ContentsList of Illustrations,
Introduction Jesús F. de la Teja,
1. Gray Ghost: Creating a Collective Memory of a Confederate Texas Laura Lyons McLemore,
2. The Problem of Slave Flight in Civil War Texas Andrew J. Torget,
3. Involuntary Removals: "Refugeed Slaves" in Confederate Texas W. Caleb McDaniel,
4. East Texas Unionism: Warren J. Collins, Big Thicket Jayhawker Victoria E. Bynum,
5. New Americans or New Southerners? Unionist German Texans Walter D. Kamphoefner,
6. "Although We Are the Last Soldiers": Citizenship, Ideology, and Tejano Unionism Omar S. Valerio-Jiménez,
7. A Texas Reign of Terror: Anti-Unionist Violence in North Texas Richard B. McCaslin,

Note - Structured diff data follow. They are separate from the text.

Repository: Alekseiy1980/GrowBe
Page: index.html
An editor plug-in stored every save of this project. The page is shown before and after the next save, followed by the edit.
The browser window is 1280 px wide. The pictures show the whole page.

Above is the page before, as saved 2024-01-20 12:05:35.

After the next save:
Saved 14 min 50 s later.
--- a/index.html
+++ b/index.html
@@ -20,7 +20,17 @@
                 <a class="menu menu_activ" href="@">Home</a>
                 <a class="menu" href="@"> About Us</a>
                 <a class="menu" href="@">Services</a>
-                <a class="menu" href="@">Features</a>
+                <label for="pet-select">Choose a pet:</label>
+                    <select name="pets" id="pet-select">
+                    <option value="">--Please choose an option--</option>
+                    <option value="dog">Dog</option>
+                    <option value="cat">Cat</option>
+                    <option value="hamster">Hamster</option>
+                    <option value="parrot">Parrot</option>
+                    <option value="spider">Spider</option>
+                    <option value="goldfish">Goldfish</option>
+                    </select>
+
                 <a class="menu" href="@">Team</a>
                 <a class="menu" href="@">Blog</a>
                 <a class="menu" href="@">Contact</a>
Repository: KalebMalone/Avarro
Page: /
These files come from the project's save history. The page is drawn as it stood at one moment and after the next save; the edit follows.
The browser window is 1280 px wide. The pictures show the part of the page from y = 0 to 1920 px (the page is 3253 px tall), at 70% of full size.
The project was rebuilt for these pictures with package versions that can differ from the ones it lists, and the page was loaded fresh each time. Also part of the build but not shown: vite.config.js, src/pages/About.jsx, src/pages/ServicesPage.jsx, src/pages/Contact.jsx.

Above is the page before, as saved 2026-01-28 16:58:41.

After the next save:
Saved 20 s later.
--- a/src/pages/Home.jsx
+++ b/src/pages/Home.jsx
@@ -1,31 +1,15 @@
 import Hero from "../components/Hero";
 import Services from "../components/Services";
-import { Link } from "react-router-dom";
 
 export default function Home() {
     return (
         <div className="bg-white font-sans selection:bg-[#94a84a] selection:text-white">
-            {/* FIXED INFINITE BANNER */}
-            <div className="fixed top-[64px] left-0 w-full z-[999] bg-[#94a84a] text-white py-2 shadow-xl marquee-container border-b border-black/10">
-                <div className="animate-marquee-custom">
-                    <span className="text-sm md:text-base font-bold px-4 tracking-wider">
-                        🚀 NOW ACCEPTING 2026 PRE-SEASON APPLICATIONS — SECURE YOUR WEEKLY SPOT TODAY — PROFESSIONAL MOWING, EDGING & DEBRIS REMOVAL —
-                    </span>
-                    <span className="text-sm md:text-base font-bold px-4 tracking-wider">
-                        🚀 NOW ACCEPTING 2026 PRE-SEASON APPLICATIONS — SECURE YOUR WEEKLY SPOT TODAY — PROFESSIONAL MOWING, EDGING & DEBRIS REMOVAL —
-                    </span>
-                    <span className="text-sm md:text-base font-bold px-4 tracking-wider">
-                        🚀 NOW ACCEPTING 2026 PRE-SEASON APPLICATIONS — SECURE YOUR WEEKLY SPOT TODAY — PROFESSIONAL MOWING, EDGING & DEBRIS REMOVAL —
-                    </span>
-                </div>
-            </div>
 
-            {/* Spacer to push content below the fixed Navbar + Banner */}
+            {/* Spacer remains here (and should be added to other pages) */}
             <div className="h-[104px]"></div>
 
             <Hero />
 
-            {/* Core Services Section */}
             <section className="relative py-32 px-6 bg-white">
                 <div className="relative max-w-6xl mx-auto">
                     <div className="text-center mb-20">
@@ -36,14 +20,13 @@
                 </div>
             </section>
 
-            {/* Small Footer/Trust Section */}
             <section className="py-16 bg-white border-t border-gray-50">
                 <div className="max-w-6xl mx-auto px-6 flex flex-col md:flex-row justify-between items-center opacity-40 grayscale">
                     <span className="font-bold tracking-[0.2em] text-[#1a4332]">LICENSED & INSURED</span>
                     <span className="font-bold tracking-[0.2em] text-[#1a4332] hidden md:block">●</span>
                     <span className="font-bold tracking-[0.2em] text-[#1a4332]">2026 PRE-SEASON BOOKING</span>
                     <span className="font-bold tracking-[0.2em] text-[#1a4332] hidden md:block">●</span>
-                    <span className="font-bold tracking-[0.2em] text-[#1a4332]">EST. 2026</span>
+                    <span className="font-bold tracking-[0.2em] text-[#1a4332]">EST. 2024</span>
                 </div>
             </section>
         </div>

8. In Defense of Their Families: African American Women, the Freedmen's Bureau, and Racial Violence during Reconstruction in Texas Rebecca A. Czuchry,
9. "Three Cheers to Freedom and Equal Rights to All": Juneteenth and the Meaning of Citizenship Elizabeth Hayes Turner,
10. Edmund J. Davis — Unlikely Radical Carl H. Moneyhon,
List of Contributors,